Baugh said her goal is to be 100 percent by the start of official practice next October and to take on a leadership role with her team. Summitt has talked to the forward about confidence and overcoming a major knee injury, as Summitt had to do the same thing before the 1976 Olympics.
"With anyone that's had not only one but two injuries on the same leg I'm sure it weighs heavily on her mind," Summitt said. "But I think the more that she understands how to land and take off on two feet and explode and really load her hips, she's starting to feel that, and you can see the confidence that comes through as we see her playing the way she's playing."
Does Baugh think she can get back to the player she was as a freshman?
"Most definitely," Baugh said. "I can get it better. Confidence comes with getting my knee back. … I know I'll be able to come back and hopefully cut down nets."
For now, Baugh is just happy to finally be on the court with her teammates, even in short sessions in April.
"It was very refreshing," Baugh said. "It was very hard just being able to watch and not be a part of it. I could only talk to them. I couldn't get out there and do the things that I was telling them to do. It's a relief to be back just knowing I can be the leader that I want to be."
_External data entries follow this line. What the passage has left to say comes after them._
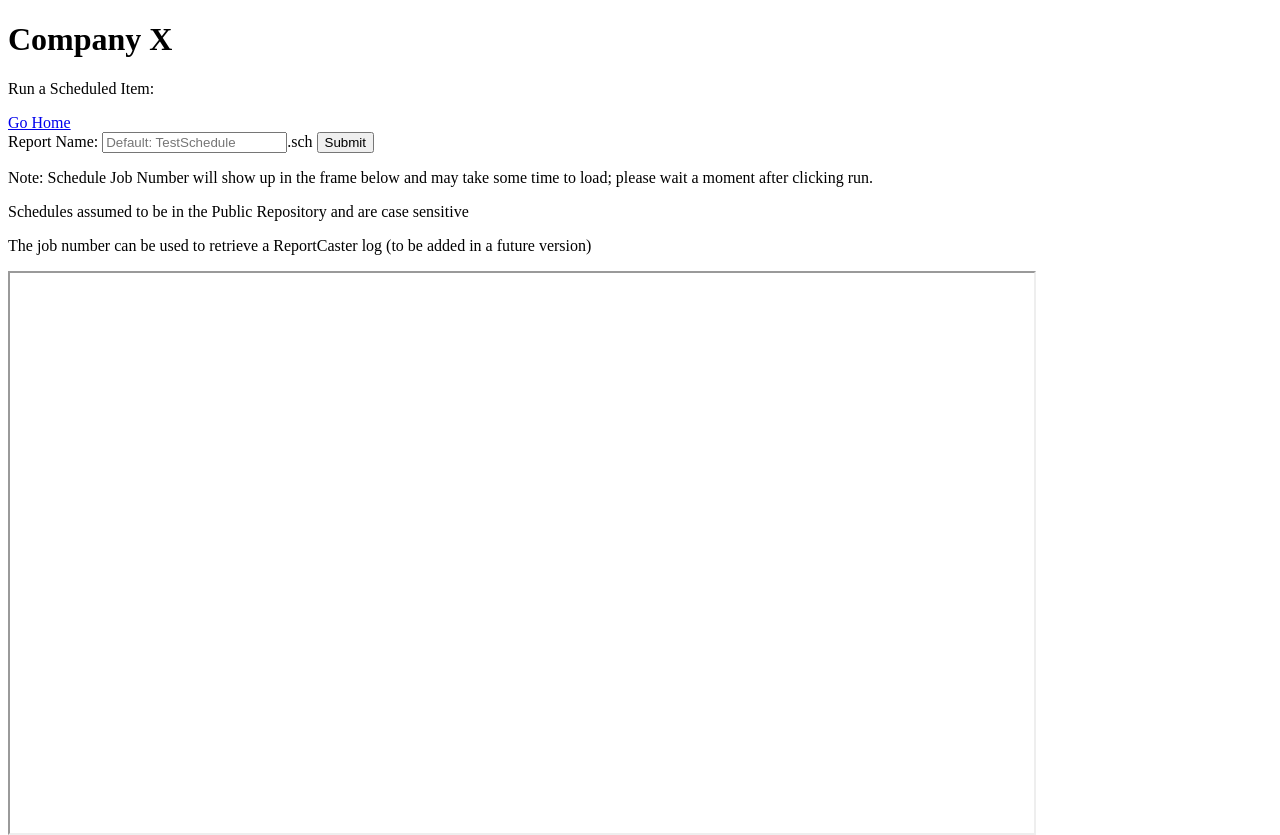
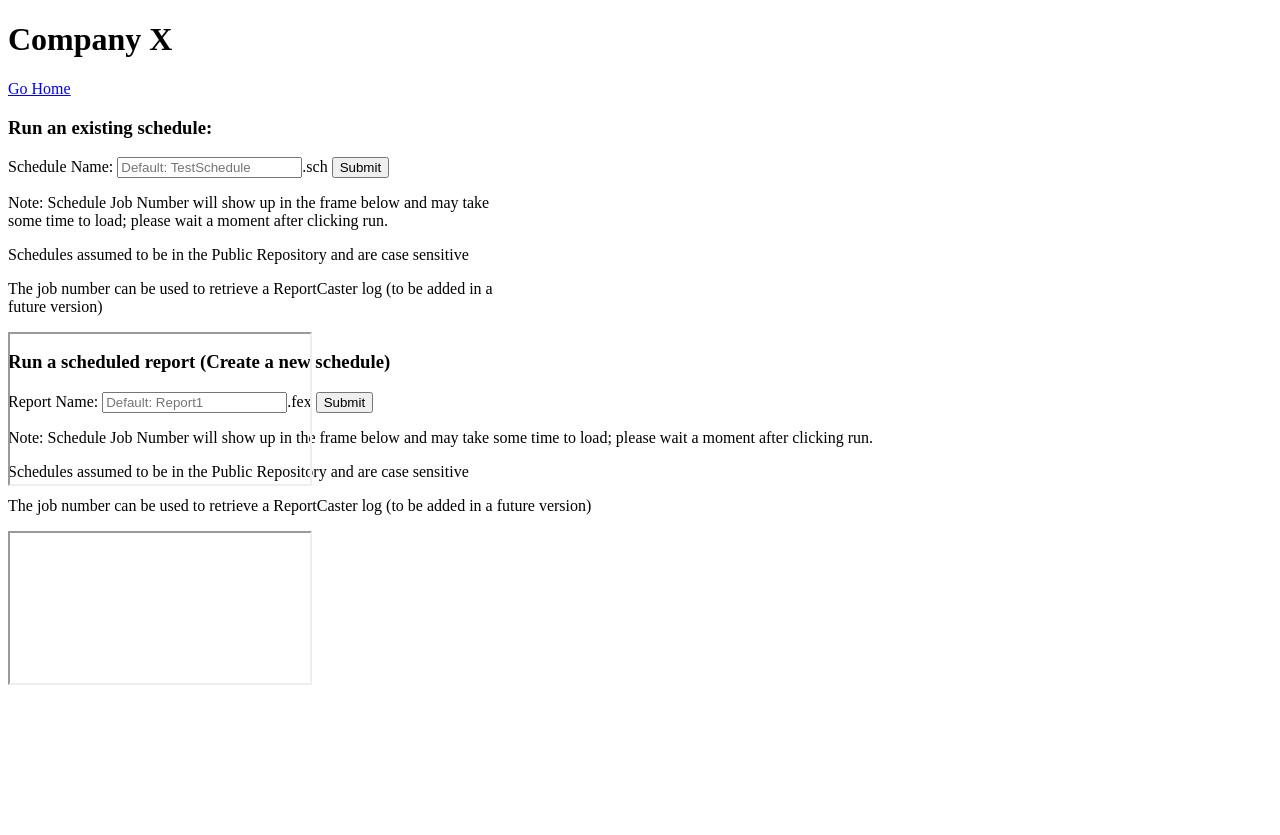
Before and after one commit to Hamza-Q/IBI-WebFOCUS-REST-Sample, a Flask app: page /schedules in a window 1280 px wide. After the commit the page ends 685 px from the top, so only its background shows below. Run offline with Flask 2, Linux system fonts and the light colour scheme; the visitor is signed in with stand-in values (Sample User, id 1).

Commit message:
more cleaning and refactoring

```diff
--- a/Templates/schedules.html
+++ b/Templates/schedules.html
@@ -4,7 +4,6 @@
     <meta charset="UTF-8">
     <title>Run an existing ReportCaster Schedule</title>
     <h1>Company X</h1>
-    <p>Run a Scheduled Item:</p>
     <a href='/home' >Go Home</a>
 
 
@@ -12,16 +11,33 @@
 
 </head>
 <body>
-    <form action="/schedule_item" target="return_frame" method="post">
-        Report Name: <input type="text" name = "schedule_name" id="schedule_name" placeholder= "Default: TestSchedule"/>.sch
+    <div style="display:inline-block; width:40%; align-self:flex-start;">
+        <h3>Run an existing schedule:</h3>
+        <form action="/run_schedule" target="return_frame" method="post">
+            Schedule Name: <input type="text" name = "schedule_name" id="schedule_name" placeholder= "Default: TestSchedule"/>.sch
             <input type="submit" value = "Submit" />
         </form>
             <!--   <p><a href="/run_report" target="report_frame">Run Report</a></p> -->
         <p>Note: Schedule Job Number will show up in the frame below and may take some time to load; please wait a moment after clicking run.</p>
         <p>Schedules assumed to be in the Public Repository and are case sensitive</p>
         <p>The job number can be used to retrieve a ReportCaster log (to be added in a future version)</p>
-    <iframe name="return_frame" style="position: absolute; height: 70%; width: 80% "></iframe>
+        <iframe name="return_frame" style="position: absolute"></iframe>
+    </div>
+
+    <div style="display:inline-block; align-self:auto;">
+        <h3>Run a scheduled report (Create a new schedule)</h3>
+        <form action="/schedule_item" target="return_frame" method="post">
+            Report Name: <input type="text" name = "report_name" id="report_name" placeholder= "Default: Report1"/>.fex
 
 
+
+            <input type="submit" value = "Submit" />
+        </form>
+            <!--   <p><a href="/run_report" target="report_frame">Run Report</a></p> -->
+        <p>Note: Schedule Job Number will show up in the frame below and may take some time to load; please wait a moment after clicking run.</p>
+        <p>Schedules assumed to be in the Public Repository and are case sensitive</p>
+        <p>The job number can be used to retrieve a ReportCaster log (to be added in a future version)</p>
+        <iframe name="return_frame" style="position: absolute"></iframe>
+    </div>
 </body>
 </html>
--- a/app.py
+++ b/app.py
@@ -120,7 +120,8 @@ def logout():
 def run_reports():
     if not session.get('user_name'):
         return redirect(url_for('index'))
-    return render_template('run_reports.html')
+    return render_template('run_reports.html', test_url = "http://localhost:8080/ibi_apps/rs/ibfs/WFC/Repository/Public/Report1.fex"
+    )
 
 
 # TODO: Test CORS policy for reports using css/js from ibi_apps via /client_app_redirect
@@ -178,14 +179,23 @@ def run_report():
 
 # Used to receive webfocus report local files (js/css) from proper source
 # Currently always sends response header as {'Content-Type': 'text/html'} even for .js/.css files
-# TODO: Remove hardcoded URL
+# TODO: Look into a better way to do this
 @app.route('/ibi_apps/<path:page>', methods=['GET', 'POST'])
 def client_app_redirect(page):
     #headers = request.headers
     base_url = f'{ibi_client_protocol}://{ibi_client_host}:{ibi_client_port}/ibi_apps/'
     wf_sess = wf_login()
-    response = wf_sess.get(base_url+page)
-    return response.content
+    response = wf_sess.get(base_url+page, stream=True)
+
+    # Note: Python requests automatically decodes gzip response so set stream=True for raw bytes
+    # My knowledge of compression/encoding is limited so need to verify correct method for this;
+    # Should I be returning this gzip compressed response as it currently is coded
+    # or should I return the decoded response.content with 'Content-Encoding' header removed?
+    # Should any other response headers be changed/removed?
+
+    # print(response.headers)
+    # return response.content, response.status_code, response.headers.items()
+    return response.raw.read(), response.status_code, response.headers.items()
 
 
 @app.route('/schedules')
@@ -194,8 +204,8 @@ def schedules():
         return redirect(url_for('index'))
     return render_template('schedules.html')
 
-@app.route('/schedule_item', methods=['POST'])
-def schedule_item():
+@app.route('/run_schedule', methods=['POST'])
+def run_schedule():
     schedule_name = request.form.get('schedule_name')
     if not schedule_name:
         schedule_name = "TestSchedule"
@@ -214,6 +224,13 @@ def schedule_item():
     # print(response)
     # print(response.content)
     return response.content
+
+
+@app.route('/schedule_report', methods=['POST'])
+def schedule_report():
+
+    return "WIP", "404"
+
 
 @app.route('/defer_reports')
 def defer_reports():
@@ -239,8 +256,9 @@ def defer_report():
 
     if wf_sess.IBIWF_SES_AUTH_TOKEN is not None:
         payload['IBIWF_SES_AUTH_TOKEN'] = wf_sess.IBIWF_SES_AUTH_TOKEN
+    base_url = f'{ibi_client_protocol}://{ibi_client_host}:{ibi_client_port}/ibi_apps/rs'
 
-    response = wf_sess.post(f'http://localhost:8080/ibi_apps/rs',
+    response = wf_sess.post(base_url,
                             data = payload )
     print(response)
     # print(response.content)
@@ -301,13 +319,17 @@ def deferred_reports_table():
     if "user_name" not in session:
         return redirect('/')
     wf_sess = wf_login()
+
     # retrieve list of deferred tickets
     payload = {"IBIRS_action":"listTickets"}
     payload['IBIRS_service'] = 'defer'
     payload['IBIRS_filters'] = payload['IBIRS_args'] = '__null'
-    payload['IBIWF_SES_AUTH_TOKEN']=wf_sess.IBIWF_SES_AUTH_TOKEN
+    payload['IBIWF_SES_AUTH_TOKEN'] = wf_sess.IBIWF_SES_AUTH_TOKEN
     response = wf_sess.get(ibi_rest_url, params=payload) # will be xml
+
+
     # convert xml response to minimal dict for easy access
+    # TODO: perform xml parsing in new function?
     # breakpoint()
     tree = ET.fromstring(response.text)
     root = tree.find('rootObject')
@@ -352,4 +374,5 @@ if __name__ == '__main__':
     app.run(host='localhost', port=5000, debug=True)
     # secret key randomly generated via commandline:
     # python -c 'import os; print(os.urandom(16))'
+    # TODO: Remove bad security leak; should import from config file or env variable
     app.secret_key=b't]S\xfe\xc7*z\x9b\xde\xde\x94n\xb3\x1e\x85\x14'
```
Lines whose indentation alone changed are shown as unchanged.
Tennessee wasn't at full strength and won't be for the April sessions. Cain is being held out of team workouts on the court for precautionary reasons as she played a full season on her surgically repaired knee and also sustained two concussions – one in August, the other in November – so the rest from pounding on the hardwood will do her some overall good, and forward Taber Spani is resting her foot after playing a season with turf toe.
"We have a couple of people sitting out right now that would greatly enhance our preparation in practice and getting ready for what lies ahead for us in the future," Summitt said. "But it is what it is right now. The ones that are on the floor hopefully will continue to work on their skills and get a lot better. Communication, that is going to be a real key."
Cain and Spani have been very communicative from the sidelines. Both project to be major contributors next season – Spani started until late January when the turf toe severely limited her mobility – and can be expected to be among those who will chatter on the court.
Thursday's upcoming session will mark the last full team one by NCAA regulations. Summitt said she is also inclined to limit the team's conditioning obligations with Heather Mason next week to allow the players to direct their time and energy to closing out the spring semester.
"I think we've had some really good practices," Summitt said. "We had a very slow start today. I know with the end of the school year coming up, they're feeling like, ‘I need to get in Thornton (academic center).' We're trying to be sensitive to their time."
Tennessee could segue to individual workouts next week – groups of up to four on the court – but Summitt said the coaches are inclined to let the players spend extra time in study hall at Thornton Center or in study groups with each other.
"I want to give them some time off next week to work on the academic part of it," Summitt said.
In the meantime, the players get one last full session as a team with the coaches on Thursday until next September.
"I think sometimes it's good to be in here and get everything out," Summitt said. "It's good for them to compete against each other, as well as against our practice guys. I think clearly they understand that they have a ways to go to be a championship team and yet we have the talent."